You wait ages for a new TPub comic to come along and there are two in quick succession! Following quickly in the footsteps of sci-fi anthology The Theory, comes The Traveller a steam punk time travel tale with a trademark sting in the tale.
Publisher: TPub Comics
Writer: Neil Gibson
Artist: Tasos Anastasiades
Price: Currently funding on Kickstarter
Our story begins in 19th century Georgia where lonely shepherd Ioseb is contemplating his own life after his sheep become ravaged by disease. However he is stopped when a mysterious iron clad character appears from nowhere. Ioseb shoots him dead, only to find out that in the suit is a man. He removes the armour and puts it on himself to keep warm, but in doing this the suit bonds with him and sends him catapulting into a vortex to another time and place. As Ioseb gets used to his powers he soon discovers he can control them, and go to places that he chooses. So when he grows tired of travelling alone and worries that the glove is doing him harm, he asks it to take him somewhere he will be appreciated and somewhere he can be cured of his illness. He ends up in a lab where he discovers more about where the suit comes from, and the scientists in the lab have a tantalising offer for him. But at what cost?
While The Traveller starts off as Iron Man meets Quantum Leap, it soon involves into a much more complex and involved morality puzzle. Once Ioseb arrives in the lab in chapter 2 he begins to question his powers and how he uses them, as well as the motivations of those who he encounters. His constant questioning of the status quo is what makes the story really interesting, as Gibson takes a sideways look at a traditional moral conundrum, looking at the motivations of dictators and rebels alike. He questions who really is telling the truth which is a very apt discussion in this age of fake news and online propaganda. He also raises a lot of interesting questions about the validity of leadership and the opinions of the masses, that will really make you think.

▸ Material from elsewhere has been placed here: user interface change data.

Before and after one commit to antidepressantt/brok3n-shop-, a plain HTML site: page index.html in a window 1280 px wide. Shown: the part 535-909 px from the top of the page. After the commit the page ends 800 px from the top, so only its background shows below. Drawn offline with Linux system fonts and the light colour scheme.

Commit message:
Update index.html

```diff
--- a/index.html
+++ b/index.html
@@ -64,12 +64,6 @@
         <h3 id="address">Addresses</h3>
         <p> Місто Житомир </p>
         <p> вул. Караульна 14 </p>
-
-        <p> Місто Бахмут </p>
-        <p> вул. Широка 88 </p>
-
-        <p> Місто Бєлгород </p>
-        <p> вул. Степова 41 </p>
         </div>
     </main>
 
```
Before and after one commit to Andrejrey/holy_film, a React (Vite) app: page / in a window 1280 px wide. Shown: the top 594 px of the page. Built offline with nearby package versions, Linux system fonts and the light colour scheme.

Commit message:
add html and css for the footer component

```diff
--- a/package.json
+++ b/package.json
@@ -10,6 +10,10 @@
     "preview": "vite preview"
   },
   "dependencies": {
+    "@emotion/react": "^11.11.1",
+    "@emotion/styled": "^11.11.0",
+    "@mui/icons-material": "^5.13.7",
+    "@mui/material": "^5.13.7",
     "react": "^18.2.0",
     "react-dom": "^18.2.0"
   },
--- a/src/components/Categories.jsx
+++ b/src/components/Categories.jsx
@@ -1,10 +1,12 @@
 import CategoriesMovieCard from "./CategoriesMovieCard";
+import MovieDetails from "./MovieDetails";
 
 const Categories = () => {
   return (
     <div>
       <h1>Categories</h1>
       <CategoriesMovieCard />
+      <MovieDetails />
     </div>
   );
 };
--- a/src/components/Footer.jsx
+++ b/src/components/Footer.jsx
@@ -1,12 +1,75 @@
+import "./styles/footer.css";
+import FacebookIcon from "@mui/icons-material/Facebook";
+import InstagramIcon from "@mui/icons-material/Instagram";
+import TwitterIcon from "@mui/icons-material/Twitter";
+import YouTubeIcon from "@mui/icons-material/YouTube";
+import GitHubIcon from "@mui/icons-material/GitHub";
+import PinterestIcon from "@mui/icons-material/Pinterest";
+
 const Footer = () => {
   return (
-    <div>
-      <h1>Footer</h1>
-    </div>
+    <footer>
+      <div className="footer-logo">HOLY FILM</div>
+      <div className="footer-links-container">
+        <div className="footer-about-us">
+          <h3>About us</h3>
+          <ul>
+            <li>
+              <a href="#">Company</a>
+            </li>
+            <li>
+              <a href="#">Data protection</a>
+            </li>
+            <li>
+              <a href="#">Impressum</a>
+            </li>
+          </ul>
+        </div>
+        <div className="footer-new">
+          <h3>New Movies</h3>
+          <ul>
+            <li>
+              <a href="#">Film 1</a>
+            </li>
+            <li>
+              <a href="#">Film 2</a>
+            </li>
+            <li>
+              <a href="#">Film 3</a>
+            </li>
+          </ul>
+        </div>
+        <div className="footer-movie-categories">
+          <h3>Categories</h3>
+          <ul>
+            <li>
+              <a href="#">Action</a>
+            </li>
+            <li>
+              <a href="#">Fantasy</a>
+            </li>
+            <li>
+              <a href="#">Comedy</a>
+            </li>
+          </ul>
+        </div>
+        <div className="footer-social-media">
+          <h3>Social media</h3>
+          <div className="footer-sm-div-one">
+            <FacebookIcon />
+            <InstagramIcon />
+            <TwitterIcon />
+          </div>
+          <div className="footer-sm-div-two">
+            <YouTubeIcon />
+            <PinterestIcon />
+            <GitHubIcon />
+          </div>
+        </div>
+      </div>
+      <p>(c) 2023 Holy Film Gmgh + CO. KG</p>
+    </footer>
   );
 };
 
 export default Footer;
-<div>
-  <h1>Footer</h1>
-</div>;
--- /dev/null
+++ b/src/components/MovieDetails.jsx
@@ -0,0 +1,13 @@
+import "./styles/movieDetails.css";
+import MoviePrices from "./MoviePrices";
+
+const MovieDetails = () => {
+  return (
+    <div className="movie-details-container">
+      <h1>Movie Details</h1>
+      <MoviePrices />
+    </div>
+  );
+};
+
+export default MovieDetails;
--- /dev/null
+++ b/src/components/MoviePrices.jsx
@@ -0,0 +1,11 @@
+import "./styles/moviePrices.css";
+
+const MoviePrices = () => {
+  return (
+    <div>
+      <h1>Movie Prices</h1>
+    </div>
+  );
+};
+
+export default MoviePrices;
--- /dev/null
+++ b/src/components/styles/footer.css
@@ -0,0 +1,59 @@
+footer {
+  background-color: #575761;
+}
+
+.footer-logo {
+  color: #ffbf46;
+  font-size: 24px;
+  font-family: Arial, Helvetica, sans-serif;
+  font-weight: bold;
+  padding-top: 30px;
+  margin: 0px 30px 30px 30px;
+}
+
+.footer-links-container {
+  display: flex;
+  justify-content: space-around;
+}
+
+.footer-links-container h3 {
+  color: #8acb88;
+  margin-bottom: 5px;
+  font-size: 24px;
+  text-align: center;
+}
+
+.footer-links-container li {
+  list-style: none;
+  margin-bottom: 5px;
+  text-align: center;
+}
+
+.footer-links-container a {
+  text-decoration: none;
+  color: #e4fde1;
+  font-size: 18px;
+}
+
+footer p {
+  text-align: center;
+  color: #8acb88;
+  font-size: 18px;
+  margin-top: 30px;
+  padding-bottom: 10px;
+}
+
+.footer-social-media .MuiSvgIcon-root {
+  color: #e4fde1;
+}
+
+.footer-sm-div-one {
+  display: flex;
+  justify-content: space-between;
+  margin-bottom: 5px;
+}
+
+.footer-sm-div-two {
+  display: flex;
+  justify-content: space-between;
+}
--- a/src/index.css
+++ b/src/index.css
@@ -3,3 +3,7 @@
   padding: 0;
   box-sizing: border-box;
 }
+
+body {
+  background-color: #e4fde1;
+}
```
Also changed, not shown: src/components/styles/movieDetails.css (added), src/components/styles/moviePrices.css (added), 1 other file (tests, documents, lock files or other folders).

But don’t worry, it’s not at the expense of it being a great yarn. The Traveller is also packed with plenty of hallmark Gibson tropes that we know and love from Twisted Dark and The Theory. From the classic twist in the tale at the end that really takes you by surprise, through to the peppering of horrific elements into the story to make what could have been a fairly gloomy steam punk tale into a trademark dark and twisted Gibson tale.
Neil is ably assisted by artist Tasos Anastasiades. In the pages at the back Tasos discusses his technique, which uses Poser to help speed up the creation process. Unlike other easily recognisable Poser books which feel really generic and rigid, Tasos has managed to really make the most of this style and gives the book a really slick and accomplished style to it that feels a bit like 2000 AD does steam punk and feels very much like part of the wider TPub cannon, complimenting books like Transdimensional or Tortured Life well.
Although perhaps not the most distinctive or unique style , overall Tasos’ artwork is very strong and it’s nice to see a steam punk book that doesn’t rely on the fussy clockwork style that a lot rely on to be different. It can be a bit ragged in a few places, and the design feels a bit derivative too – the traveller suit feels very old school Iron Man and rocket packs in later scenes eerily reminiscent of the Rocketeer – but if you’re being kind you would say this is them using genre styles to create a familiar pulpy world for the characters. It is definitely a book which uses familiar concepts and locations and offers them an alternative look and it is much stronger as a result.
If you are a fan of Neil Gibson’s style of writing then you will love The Traveller as it feels very much like a longer entry of his Twisted Dark or Twisted Sci-Fi series. However with more room to explore ideas, it has a thought provoking and fascinating moral depth to it that really makes it into a compelling read. As does the final twist in the tale, which some may see coming, but which we didn’t and caught us completely off guard. It really helped explain an ongoing joke about people mispronouncing Ioseb’s name which now makes a lot of sense, and gives a slice of historical reality to a fantastic tale that revels in messing with time and space!